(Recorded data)
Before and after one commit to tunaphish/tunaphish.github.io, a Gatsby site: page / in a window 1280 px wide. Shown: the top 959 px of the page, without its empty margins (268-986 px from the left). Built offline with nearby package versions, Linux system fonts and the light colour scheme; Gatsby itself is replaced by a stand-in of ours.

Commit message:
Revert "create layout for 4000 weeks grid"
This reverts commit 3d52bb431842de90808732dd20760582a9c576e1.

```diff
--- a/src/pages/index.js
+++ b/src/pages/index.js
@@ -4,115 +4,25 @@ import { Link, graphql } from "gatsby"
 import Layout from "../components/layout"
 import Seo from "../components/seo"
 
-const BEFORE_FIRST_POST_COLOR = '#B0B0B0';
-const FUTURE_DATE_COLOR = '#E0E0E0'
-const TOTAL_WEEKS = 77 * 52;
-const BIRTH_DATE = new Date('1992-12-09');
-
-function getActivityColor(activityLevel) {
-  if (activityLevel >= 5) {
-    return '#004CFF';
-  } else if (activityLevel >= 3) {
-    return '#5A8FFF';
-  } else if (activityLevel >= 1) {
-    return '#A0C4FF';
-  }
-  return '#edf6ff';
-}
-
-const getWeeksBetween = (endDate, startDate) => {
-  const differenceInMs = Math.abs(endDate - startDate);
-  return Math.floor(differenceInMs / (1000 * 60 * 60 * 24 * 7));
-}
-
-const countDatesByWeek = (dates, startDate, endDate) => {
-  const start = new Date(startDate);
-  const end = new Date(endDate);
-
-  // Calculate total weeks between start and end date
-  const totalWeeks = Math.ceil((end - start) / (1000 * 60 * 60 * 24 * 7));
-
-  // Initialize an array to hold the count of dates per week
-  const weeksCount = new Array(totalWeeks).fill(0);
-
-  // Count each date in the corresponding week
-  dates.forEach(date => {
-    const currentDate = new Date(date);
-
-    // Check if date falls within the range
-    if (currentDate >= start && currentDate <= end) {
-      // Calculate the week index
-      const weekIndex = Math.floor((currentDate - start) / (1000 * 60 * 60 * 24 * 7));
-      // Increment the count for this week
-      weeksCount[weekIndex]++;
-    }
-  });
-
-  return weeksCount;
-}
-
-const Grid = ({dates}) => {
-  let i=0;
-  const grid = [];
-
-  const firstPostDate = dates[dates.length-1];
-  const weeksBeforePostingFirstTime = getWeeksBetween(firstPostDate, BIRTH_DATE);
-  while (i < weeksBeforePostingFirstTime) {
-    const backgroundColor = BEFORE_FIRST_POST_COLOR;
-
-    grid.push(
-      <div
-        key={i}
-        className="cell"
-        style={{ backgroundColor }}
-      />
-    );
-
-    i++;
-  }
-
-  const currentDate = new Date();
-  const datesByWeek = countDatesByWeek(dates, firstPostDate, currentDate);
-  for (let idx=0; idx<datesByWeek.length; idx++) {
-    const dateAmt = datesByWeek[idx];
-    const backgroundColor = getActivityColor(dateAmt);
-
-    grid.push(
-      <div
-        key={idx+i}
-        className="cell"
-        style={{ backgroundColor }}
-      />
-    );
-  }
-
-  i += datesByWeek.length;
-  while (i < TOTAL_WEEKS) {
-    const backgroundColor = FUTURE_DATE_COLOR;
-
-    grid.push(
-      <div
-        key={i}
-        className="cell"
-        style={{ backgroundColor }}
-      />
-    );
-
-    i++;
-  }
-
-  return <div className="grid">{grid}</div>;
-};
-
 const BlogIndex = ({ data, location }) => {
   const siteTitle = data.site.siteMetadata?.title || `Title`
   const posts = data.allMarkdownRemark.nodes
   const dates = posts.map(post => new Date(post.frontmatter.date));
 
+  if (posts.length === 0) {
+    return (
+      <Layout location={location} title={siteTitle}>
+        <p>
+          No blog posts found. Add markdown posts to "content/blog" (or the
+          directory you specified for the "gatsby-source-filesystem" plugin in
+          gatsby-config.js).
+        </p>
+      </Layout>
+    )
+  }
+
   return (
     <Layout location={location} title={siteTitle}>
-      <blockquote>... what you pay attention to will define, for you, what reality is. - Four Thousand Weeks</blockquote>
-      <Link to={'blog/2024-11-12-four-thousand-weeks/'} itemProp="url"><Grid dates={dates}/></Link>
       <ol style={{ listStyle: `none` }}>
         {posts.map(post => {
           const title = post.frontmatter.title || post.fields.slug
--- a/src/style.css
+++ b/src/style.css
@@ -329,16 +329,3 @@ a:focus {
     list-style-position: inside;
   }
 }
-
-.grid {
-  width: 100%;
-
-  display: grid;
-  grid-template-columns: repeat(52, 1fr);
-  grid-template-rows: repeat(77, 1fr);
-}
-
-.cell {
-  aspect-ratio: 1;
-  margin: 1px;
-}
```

→ **ACTIVITY**
Scan the entries above for the string "getWeeksBetween" and copy each line that contains it.

→ **ANSWER TO THIS TASK**
-const getWeeksBetween = (endDate, startDate) => {
-  const weeksBeforePostingFirstTime = getWeeksBetween(firstPostDate, BIRTH_DATE);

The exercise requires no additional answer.